▶ INPUT FOR THIS TASK
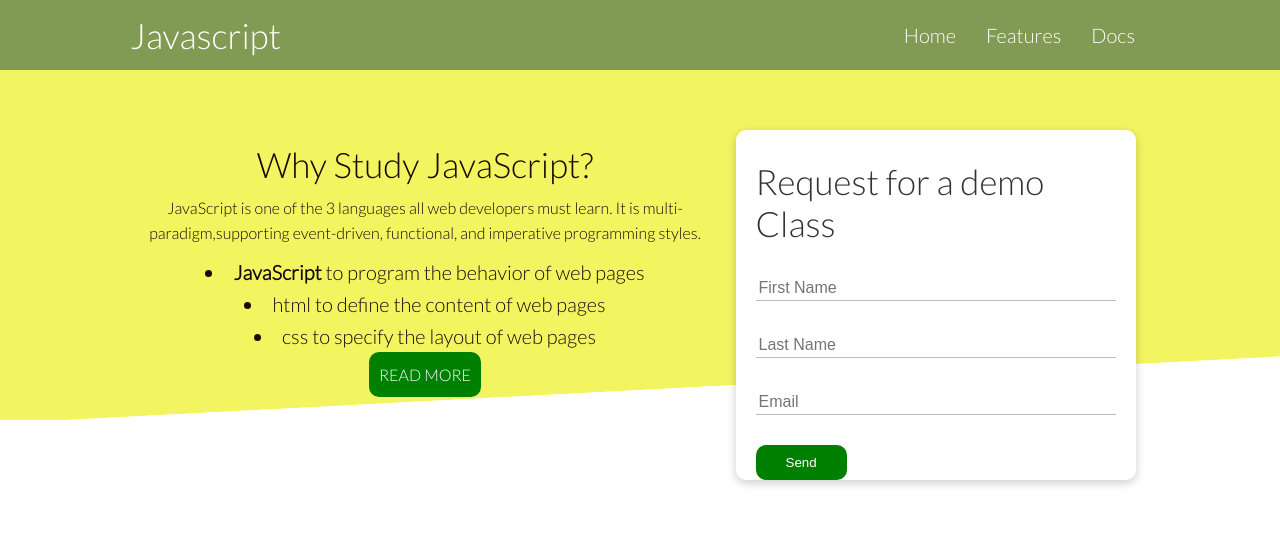
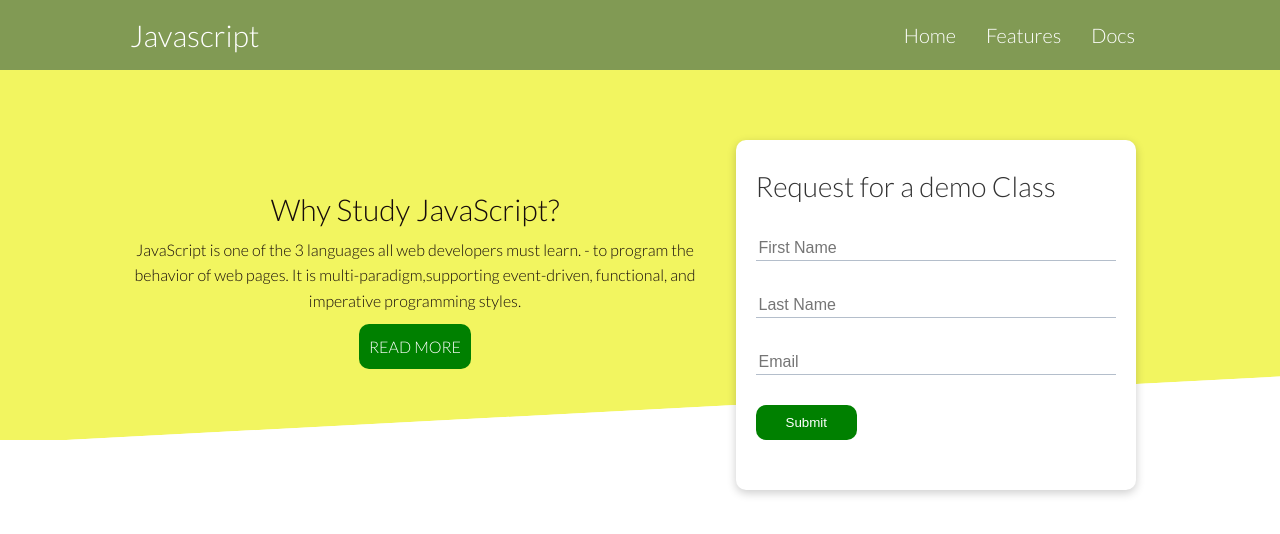
Before and after one commit to lab-brussels-1/loruki-group-3, a website: page index.html in a window 1280 px wide. Drawn offline with Linux system fonts and the light colour scheme.

Commit message:
modified the content

```diff
--- a/index.html
+++ b/index.html
@@ -28,42 +28,41 @@
         </nav>
       </div>
       <!--Showcase-->
-<Section class="showcase">
+<section class="showcase">
   <div class="container grid">
     <div class="showcase-text">
        <h1>Why Study JavaScript?</h1>
        <p>JavaScript is one of the 3 languages all web developers must learn.
-          It is multi-paradigm,supporting event-driven, functional, and
-          imperative programming styles.
-       </p>
-       <li><strong>JavaScript</strong> to program the behavior of web pages</li>
-       <li> html to define the content of web pages</li>
-       <li> css to specify the layout of web pages</li>
-       <a href="Features.html" class="btn btn outline">READ MORE</a>
+          - to program the behavior of web pages. It is multi-paradigm,supporting
+          event-driven, functional, and imperative programming styles.</p>
+
+       <a href="Features.html" class="btn outline">READ MORE</a>
   </div>
 <!--showcase form-card-->
-<div class ="showcase-form card">
-    <h2>Request for a demo Class</h2>
-      <div class ="form-control">
-          <input type="text" Name ="First Name" Placeholder ="First Name"
+<div class="showcase-form card">
+  <h2>Request for a demo Class</h2>
+      <div class="form-control">
+          <input type="text" name="First Name" placeholder="First Name"
            required />
       </div>
-      <div class ="form-control">
+      <div class="form-control">
           <input
           type="text"
-          Name="Last Name"
-          Placeholder="Last Name"
+          name="Last Name"
+          placeholder="Last Name"
           required
           />
       </div>
-      <div class ="form-control">
-          <input type="email" Name="email" Placeholder="Email"
+      <div class="form-control">
+          <input type="email" name="email" placeholder="Email"
           required />
       </div>
-      <div class ="form-control">
-          <input type="Submit" Value="Send" class="btn btn-primary" />
-    </div>
-</Section>
-
+      <div class="form-control">
+        <input type="submit" value="Submit" class="btn btn-primary"/>
+      </div>
+</div>
+</div>
+</div>
+</section>
 </body>
 </html>
--- a/styles/something.css
+++ b/styles/something.css
@@ -3,87 +3,122 @@
 :root {
   --primary-color: rgba(242, 245, 89, 0.952);
 }
+
 * {
   box-sizing: border-box;
   padding: 0;
   margin: 0;
 }
+
 body {
   font-family: "lato", sans-serif;
   color: #333;
   line-height: 1.6;
 }
+
 ul {
   list-style-type: none;
 }
+
 li {
   font-size: 20px;
   position: relative;
 }
+
 a {
   text-decoration: none;
   color: #333;
 }
+
 h1,
 h2 {
   font-weight: 300;
   line-height: 1.2;
   margin: 10px 0;
-  font-size: 35px;
+  font-size: 30px;
 }
-P {
+
+p {
   margin: 10px 0;
 }
+
 image {
   width: 100%;
 }
+
 /* navbar */
+
 .navbar {
   background-color: rgba(105, 134, 51, 0.836);
   color: #fff;
   height: 70px;
 }
+
 .navbar ul {
   display: flex;
 }
+
 .navbar a {
   color: white;
   padding: 10px;
   margin: 0 5px;
 }
+
+.showcase a {
+  background-color: green;
+}
+
 .navbar a:hover {
   border-bottom: 2px white solid;
   border-top: 2px white solid;
   border-left: 2px white solid;
   border-right: 2px white solid;
 }
+
+.flex {
+  display: flex;
+  justify-content: center;
+  align-items: center;
+  height: 100%;
+}
+
 .navbar .flex {
   justify-content: space-between;
 }
+
 /* showcase */
+
 .showcase {
   height: 400 px;
   background-color: var(--primary-color);
   color: rgb(22, 11, 11);
   position: relative;
 }
-.showcase-h1 {
-  font-size: 40px;
+
+.showcase-h1,
+h2 {
+  font-size: 28px;
 }
+
 .showcase-p {
   margin: 20px 0;
 }
-.showcase a {
-  background-color: green;
+
+.grid {
+  display: grid;
+  grid-template-columns: repeat(2, 1fr);
+  gap: 20px;
+  justify-content: center;
+  align-items: center;
+  height: 100%;
 }
+
 .showcase .grid {
   overflow: visible;
   grid-template-columns: 55% auto;
   gap: 30px;
 }
-.showcase-text {
-  animation: slideInFromLeft 1s ease-in;
-}
+
 .showcase-form {
   position: relative;
   top: 60px;
@@ -92,11 +127,19 @@ image {
   padding: 40px;
   z-index: 100;
   justify-self: flex-end;
-  animation: slideInFrontRight 1s ease-in;
+  animation: slideInFromRight 1s ease-in;
 }
+
+.showcase-text {
+  text-align: center;
+  margin-top: 40px;
+  animation: slideInFromLeft 1s ease-in;
+}
+
 .showcase-form .form-control {
   margin: 30px 0;
 }
+
 .showcase-form input[type="text"],
 .showcase-form input[type="Email"] {
   border: 0;
@@ -105,9 +148,11 @@ image {
   padding: 3px;
   font-size: 16px;
 }
+
 .showcase-form input:focus {
   outline: none;
 }
+
 .showcase::before,
 .showcase::after {
   content: "";
@@ -122,27 +167,16 @@ image {
   -moz-transform: skewY(-3deg);
   -ms-transform: skewY(-3deg);
 }
+
 /* utilities */
+
 .container {
   max-width: 1100px;
   margin: 0 auto;
   padding: 0 40px;
   overflow: auto;
 }
-.flex {
-  display: flex;
-  justify-content: center;
-  align-items: center;
-  height: 100%;
-}
-.grid {
-  display: grid;
-  grid-template-columns: repeat(2, 1fr);
-  gap: 20px;
-  justify-content: center;
-  align-items: center;
-  height: 100%;
-}
+
 .card {
   background-color: #fff;
   border-radius: 10px;
@@ -151,6 +185,7 @@ image {
   padding: 20px;
   margin: 10px;
 }
+
 .btn {
   display: inline-block;
   padding: 10px 30px;
@@ -160,14 +195,18 @@ image {
   border: none;
   border-radius: 10px;
 }
+
 .btn-outline {
   background-color: transparent;
   border: 1px #fff solid;
 }
+
 .btn:hover {
   transform: scale(0.98);
 }
-/*animation*/
+
+/* animation */
+
 @keyframes slideInFromLeft {
   0% {
     transform: translateX(-100%);
@@ -187,6 +226,7 @@ image {
     transform: translateX(0%);
   }
 }
+
 @keyframes slideInFromTop {
   0% {
     transform: translateY(-100%);
@@ -196,6 +236,7 @@ image {
     transform: translateX(0%);
   }
 }
+
 @keyframes slideInFromBottom {
   0% {
     transform: translateY(100%);
@@ -205,16 +246,3 @@ image {
     transform: translateX(0%);
   }
 }
-.showcase {
-  height: auto;
-}
-.showcase-text {
-  text-align: center;
-  margin-top: 40px;
-  animation: slideInFromTop 1s ease-in;
-}
-.showcase-form {
-  justify-self: center;
-  margin: auto;
-  animation: slideInFromBottom 1s ease-in;
-}
```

▶ AIM OF THE EXERCISE
For each line of the entries that holds the word "padding", pull that line out.

▶ RESPONSE TO THE TASK
   padding: 0;
   padding: 10px;
   padding: 40px;
   padding: 3px;
   padding: 0 40px;
   padding: 20px;
   padding: 10px 30px;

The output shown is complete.